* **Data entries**

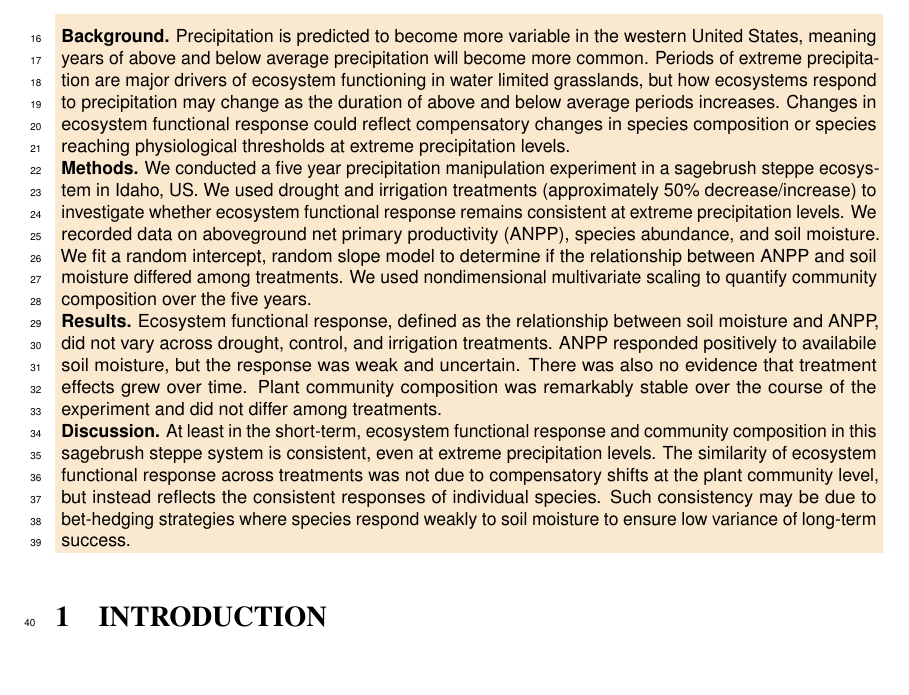
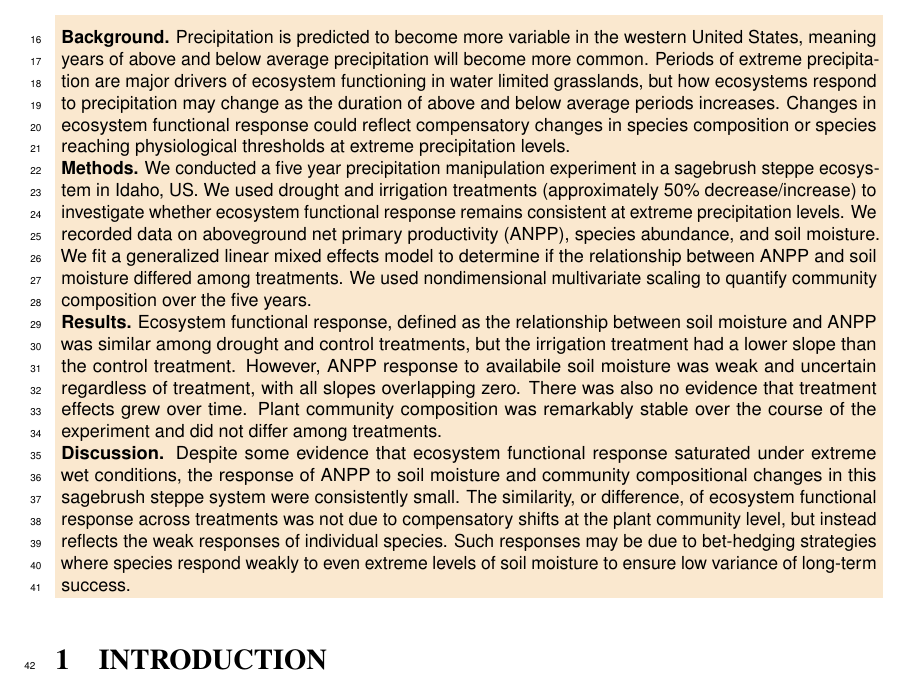
Before and after one commit to atredennick/usses_water, a LaTeX document (manuscript/usses_water_ms.tex): part of page 1 of 14, cut so that both start at the same text, the shorter picture padded with empty space. Compiled offline with pdfLaTeX.

Commit message:
updates abstract

```diff
--- a/manuscript/usses_water_ms.tex
+++ b/manuscript/usses_water_ms.tex
@@ -70,15 +70,13 @@ and irrigation treatments (approximately 50\% decrease/increase) to
 investigate whether ecosystem functional response remains consistent at
 extreme precipitation levels. We recorded data on aboveground net
 primary productivity (ANPP), species abundance, and soil moisture. We
-fit a random intercept, random slope model to determine if the
+fit a generalized linear mixed effects model to determine if the
 relationship between ANPP and soil moisture differed among treatments.
 We used nondimensional multivariate scaling to quantify community
 composition over the five years.
 
 \textbf{Results.} Ecosystem functional response, defined as the
-relationship between soil moisture and ANPP, did not vary across
-drought, control, and irrigation treatments. ANPP responded positively
-to availabile soil moisture, but the response was weak and uncertain.
-There was also no evidence that treatment effects grew over time. Plant
-community composition was remarkably stable over the course of the
-experiment and did not differ among treatments.
+relationship between soil moisture and ANPP was similar among drought
+and control treatments, but the irrigation treatment had a lower slope
+than the control treatment. However, ANPP response to availabile soil
+moisture was weak and uncertain regardless of treatment, with all slopes
@@ -85,12 +86,13 @@ experiment and did not differ among treatments.
 
-\textbf{Discussion.} At least in the short-term, ecosystem functional
-response and community composition in this sagebrush steppe system is
-consistent, even at extreme precipitation levels. The similarity of
+\textbf{Discussion.} Despite some evidence that ecosystem functional
+response saturated under extreme wet conditions, the response of ANPP to
+soil moisture and community compositional changes in this sagebrush
+steppe system were consistently small. The similarity, or difference, of
 ecosystem functional response across treatments was not due to
 compensatory shifts at the plant community level, but instead reflects
-the consistent responses of individual species. Such consistency may be
-due to bet-hedging strategies where species respond weakly to soil
-moisture to ensure low variance of long-term success.
+the weak responses of individual species. Such responses may be due to
+bet-hedging strategies where species respond weakly to even extreme
+levels of soil moisture to ensure low variance of long-term success.
 % Dummy abstract text. Dummy abstract text. Dummy abstract text. Dummy abstract text. Dummy abstract text. Dummy abstract text. Dummy abstract text. Dummy abstract text. Dummy abstract text. Dummy abstract text. Dummy abstract text.
 \end{abstract}
 
```
Also changed, not shown: manuscript/usses_water_ms.pdf, manuscript/usses_water_ms.tex (3 more changed lines), 1 other file.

* **What this task involves**
A word-for-word copy of the entries is needed, with no pictures in it.

* **Completed exercise**
Before and after one commit to atredennick/usses_water, a LaTeX document (manuscript/usses_water_ms.tex): part of page 1 of 14, cut so that both start at the same text, the shorter picture padded with empty space. Compiled offline with pdfLaTeX.

Commit message:
updates abstract

```diff
--- a/manuscript/usses_water_ms.tex
+++ b/manuscript/usses_water_ms.tex
@@ -70,15 +70,13 @@ and irrigation treatments (approximately 50\% decrease/increase) to
 investigate whether ecosystem functional response remains consistent at
 extreme precipitation levels. We recorded data on aboveground net
 primary productivity (ANPP), species abundance, and soil moisture. We
-fit a random intercept, random slope model to determine if the
+fit a generalized linear mixed effects model to determine if the
 relationship between ANPP and soil moisture differed among treatments.
 We used nondimensional multivariate scaling to quantify community
 composition over the five years.
 
 \textbf{Results.} Ecosystem functional response, defined as the
-relationship between soil moisture and ANPP, did not vary across
-drought, control, and irrigation treatments. ANPP responded positively
-to availabile soil moisture, but the response was weak and uncertain.
-There was also no evidence that treatment effects grew over time. Plant
-community composition was remarkably stable over the course of the
-experiment and did not differ among treatments.
+relationship between soil moisture and ANPP was similar among drought
+and control treatments, but the irrigation treatment had a lower slope
+than the control treatment. However, ANPP response to availabile soil
+moisture was weak and uncertain regardless of treatment, with all slopes
@@ -85,12 +86,13 @@ experiment and did not differ among treatments.
 
-\textbf{Discussion.} At least in the short-term, ecosystem functional
-response and community composition in this sagebrush steppe system is
-consistent, even at extreme precipitation levels. The similarity of
+\textbf{Discussion.} Despite some evidence that ecosystem functional
+response saturated under extreme wet conditions, the response of ANPP to
+soil moisture and community compositional changes in this sagebrush
+steppe system were consistently small. The similarity, or difference, of
 ecosystem functional response across treatments was not due to
 compensatory shifts at the plant community level, but instead reflects
-the consistent responses of individual species. Such consistency may be
-due to bet-hedging strategies where species respond weakly to soil
-moisture to ensure low variance of long-term success.
+the weak responses of individual species. Such responses may be due to
+bet-hedging strategies where species respond weakly to even extreme
+levels of soil moisture to ensure low variance of long-term success.
 % Dummy abstract text. Dummy abstract text. Dummy abstract text. Dummy abstract text. Dummy abstract text. Dummy abstract text. Dummy abstract text. Dummy abstract text. Dummy abstract text. Dummy abstract text. Dummy abstract text.
 \end{abstract}
 
```
Also changed, not shown: manuscript/usses_water_ms.pdf, manuscript/usses_water_ms.tex (3 more changed lines), 1 other file.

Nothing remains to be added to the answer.